Ashley Montagu is a writer, editor, and anthropologist. He was born in London, England, on June 28, 1905. Montagu studied psychology and anthropology at the University of London and the University of Florence. For nearly twenty years, Montagu taught anatomy at New York University, Hahnemann Medical College, and Rutgers University. He became the chairman of the anthropology department at Rutgers. Montagu is the author or editor of more than 60 books. He has written articles for such magazines as The Ladies Home Journal and The Saturday Review. Montagu received numerous awards and honors, including the Distinguished Achievement Award of The American Anthropological Association and the Darwin Award of the Society of American Physical Anthropologists.

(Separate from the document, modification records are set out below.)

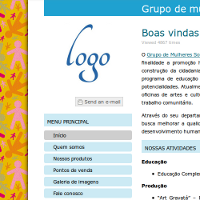
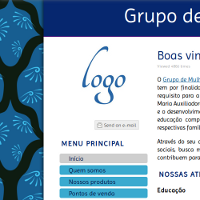
Update distribution to cirandas responsive

diff --git a/distribution/stylesheets/style.scss b/distribution/stylesheets/style.scss
@@ -1,3 +1,128 @@
-@import '../../cirandas/stylesheets/cirandas';
-@import '../../cirandas/stylesheets/small';
+@import 'variables';
+@import 'mixins';
+@import url(https://fonts.googleapis.com/css?family=Imprima:regular,bold&subset=Latin);
+/*@import 'stylesheets/coral';*/
+@import '../../cirandas-responsive/style';
 
+body {
+  background: white;
+}
+#wrap-1 {
+  width: 100%;
+  background-color: $bg;
+}
+
+#content-inner {
+  min-height: 100vh;
+  padding-top: 0;
+}
+.box-container-2 {
+  .consumers-coop-plugin_consumers-coop-menu-block, .block {
+    background-color: $bg;
+  }
+
+  background-color: $bg;
+  overflow-y: auto;
+  z-index: 2000;
+  bottom: 0;
+}
+
+.consumers-coop-plugin_consumers-coop-menu-block {
+  .profile-picture {
+    height: 70px;
+    display: table;
+    margin-bottom: 20px;
+
+    .picture {
+      margin-right: 10px;
+      width: 65px;
+      height: 65px;
+      border-radius: 50%;
+      -moz-border-radius: 50%;
+      -webkit-border-radius: 50%;
+      border: 2px solid $bg;
+      background-repeat: no-repeat;
+      background-position: center center;
+      background-size: auto 100%;
+      display: inline-block;
+    }
+    .name {
+      display: table-cell;
+      vertical-align: middle;
+
+    }
+
+    &:after {
+      display: table;
+      content: " ";
+      clear: both;
+    }
+  }
+  .menu-buttons-container {
+    .menu-button {
+      display: block;
+      text-transform: uppercase;
+      color: $grey;
+      font-size: 16px;
+      background-repeat: no-repeat;
+      background-size: auto 90%;
+      padding-left: 30px;
+      margin-bottom: 10px;
+
+      &.orders { background-image: url(/plugins/consumers_coop/images/pedidos.png); }
+      &.orders_cycles { background-image: url(/plugins/consumers_coop/images/feiras_virtuais.png); }
+      &.volunteering { background-image: url(/plugins/consumers_coop/images/voluntariado.png); }
+      &.products { background-image: url(/plugins/consumers_coop/images/produtos.png); }
+      &.suppliers { background-image: url(/plugins/consumers_coop/images/fornecedores.png); }
+      &.consumers { background-image: url(/plugins/consumers_coop/images/consumidores.png); }
+      &.settings { background-image: url(/plugins/consumers_coop/images/configuracao.png); }
+    }
+    hr {
+      width: 100%;
+      border-bottom: 1px solid #CACACA;
+      margin-top: 10px;
+      margin-bottom: 10px;
+    }
+  }
+}
+
+/*
+ * off canvas sidebar
+ * --------------------------------------------------
+ */
+
+.controller-consumers_coop_plugin_product, .action-consumers_coop_plugin_order-edit {
+
+  #wrap-1 {
+    width: 1090px;
+  }
+
+  @include offcanvas;
+
+  .navbar-toggle.sidebar-toggle {
+    display: block;
+    z-index: 3000;
+  }
+
+  .box-container-1 {
+    width: 100%;
+    left: 0;
+  }
+}
+
+@media screen and (max-width: 767px) {
+  @include offcanvas;
+}
+
+@media screen and (min-width: 768px) {
+  #theme-footer {
+    margin-left: 25%;
+
+    .container {
+      width: 100%;
+    }
+    .footer-fbes {
+      padding-left: 40px;
+    }
+  }
+}

diff --git a/distribution/stylesheets/_variables.scss b/distribution/stylesheets/_variables.scss
@@ -1,0 +1,32 @@
+$theme-name: "distribution";
+$content-title: #10999C;
+$page-title: #FFF;
+$page-title-bg: #5A339E;
+$page-title-border-bottom: #417;
+$link-list-block: #FFF;
+$link-list-block-bg: #10999C;
+$link-this-page: #222;
+$link-this-page-bg: #CECECE;
+$links: #5A339E;
+$links-hover: #021848;
+$product-price: #0194C7;
+
+$catalog-details-bg: $link-list-block-bg;
+$catalog-details: $link-list-block;
+$catalog-details-bg-hover: $page-title-bg;
+$catalog-details-hover: $page-title;
+
+$block-title: $content-title;
+$profile-footer: #000;
+$profile-footer-bg: #9A73DE;
+$profile-footer-border-top: #339;
+$main-block-title: $content-title;
+$blog-post-title: $content-title;
+$body-bg-image-url: "";
+
+$top-menu-bg: #BBCC56;
+$top-menu-color: black;
+$top-menu-hover-color: #06276f;
+$top-menu-hover-color-bg: #ddd;
+$bg: #ECECEC;
+$grey: #797979;

diff --git a/distribution/stylesheets/_mixins.scss b/distribution/stylesheets/_mixins.scss
@@ -1,0 +1,39 @@
+@mixin offcanvas {
+	.box-container-2 {
+		position: fixed;
+  	top: 0;
+  	right: 100%;
+
+  	-webkit-transition: all 0.25s ease-out;
+  	-moz-transition: all 0.25s ease-out;
+  	transition: all 0.25s ease-out;
+
+  	&.active {
+    	right: 0%;
+  	}
+
+  	.consumers-coop-plugin_consumers-coop-menu-block {
+    	box-shadow: none;
+    	border: 1px solid $bg;
+  	}
+  }
+  .sidebar-toggle {
+    position: fixed;
+    top: 55px;
+    right: 0;
+    z-index: 3000;
+    background-color: $bg;
+    .icon-bar { background-color: $grey; }
+
+    &:hover {
+      background-color: $grey;
+      .icon-bar {
+        background-color: $bg;
+      }
+    }
+  }
+
+	#theme-footer {
+    margin-left: 0;
+	}
+}

diff --git a/distribution/theme.js b/distribution/theme.js
@@ -1,1 +1,10 @@
-../cirandas/theme.js
+$(function() {
+
+  // enable sidebar open/close
+	$button = $(".sidebar-toggle");
+	$content = $button.attr('data-target');
+	$(".sidebar-toggle").click(function(){
+		console.log("chamou");
+		$($content).toggleClass('active');
+	});
+});

diff --git a/distribution/style.scss b/distribution/style.scss
@@ -1,2 +1,1 @@
 @import 'stylesheets/style';
-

In this new, revised edition of his landmark book, Montagu compels us to reevaluate the way we think about growth and development, in all its phases, throughout life. Humans are designed to grow and develop their childlike qualities, and not to become the ossified adults prescribed by society. Montagu demonstrates how our culture, schools, and families are in conspiracy against such childlike traits as the need to love, to learn, to wonder, to know, to explore, to think, to experiment, to be imaginative, creative and curious, to sing, dance, or play. He also reveals the many links between physical and mental aging and tells how to prevent psychosclerosis, the hardening of the mind, so that we can die young--as late as possible.
Giddings notes that unlike other organizations with racial goals, Delta Sigma Theta was created to change and benefit individuals rather than society. As a sorority, it was formed to bring women together as sisters, but at the some time to address the divisive, often class-related issues confronting black women in our society. There is, in Giddings's eyes, a tension between these goals that makes Delta Sigma Theta a fascinating microcosm of the struggles of black women and their organizations.
DST members have included Mary McLeod Bethune, Mary Church Terrell, Margaret Murray Washington, Shirley Chisholm, Barbara Jordan, and, on the cultural side, Leontyne Price, Lena Horne, Ruby Dee, Judith Jamison, and Roberta Flack. In Search of Sisterhood is full of compelling, fascinating anecdotes told by the Deltas themselves, and illustrated with rare early photographs of the Delta women.